**TO DO**
Pictures aside, print all of the data below exactly as written.

-- MATERIAL SHOWN follows --

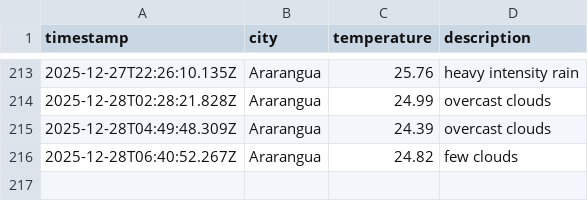
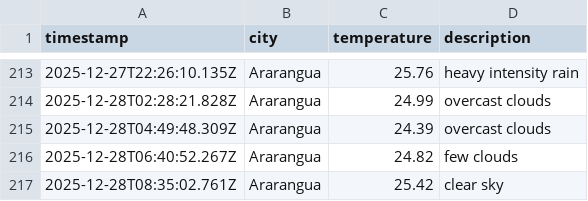
Before and after one commit to moniafavaro/DataOps-weather-js, a CSV file: data/weather_log.csv, drawn as a sheet; only a part is shown, gaps mark what is left out; the diff names each change by its address in the sheet, - before the commit and + after, or states it on an @@ line.

```diff
--- a/data/weather_log.csv
+++ b/data/weather_log.csv
+row 217: 2025-12-28T08:35:02.761Z | Ararangua | 25.42 | clear sky
```
Also changed, not shown: 1 other file.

-- MATERIAL SHOWN concluded --

**EXPECTED ANSWER**
Before and after one commit to moniafavaro/DataOps-weather-js, a CSV file: data/weather_log.csv, drawn as a sheet; only a part is shown, gaps mark what is left out; the diff names each change by its address in the sheet, - before the commit and + after, or states it on an @@ line.

```diff
--- a/data/weather_log.csv
+++ b/data/weather_log.csv
+row 217: 2025-12-28T08:35:02.761Z | Ararangua | 25.42 | clear sky
```
Also changed, not shown: 1 other file.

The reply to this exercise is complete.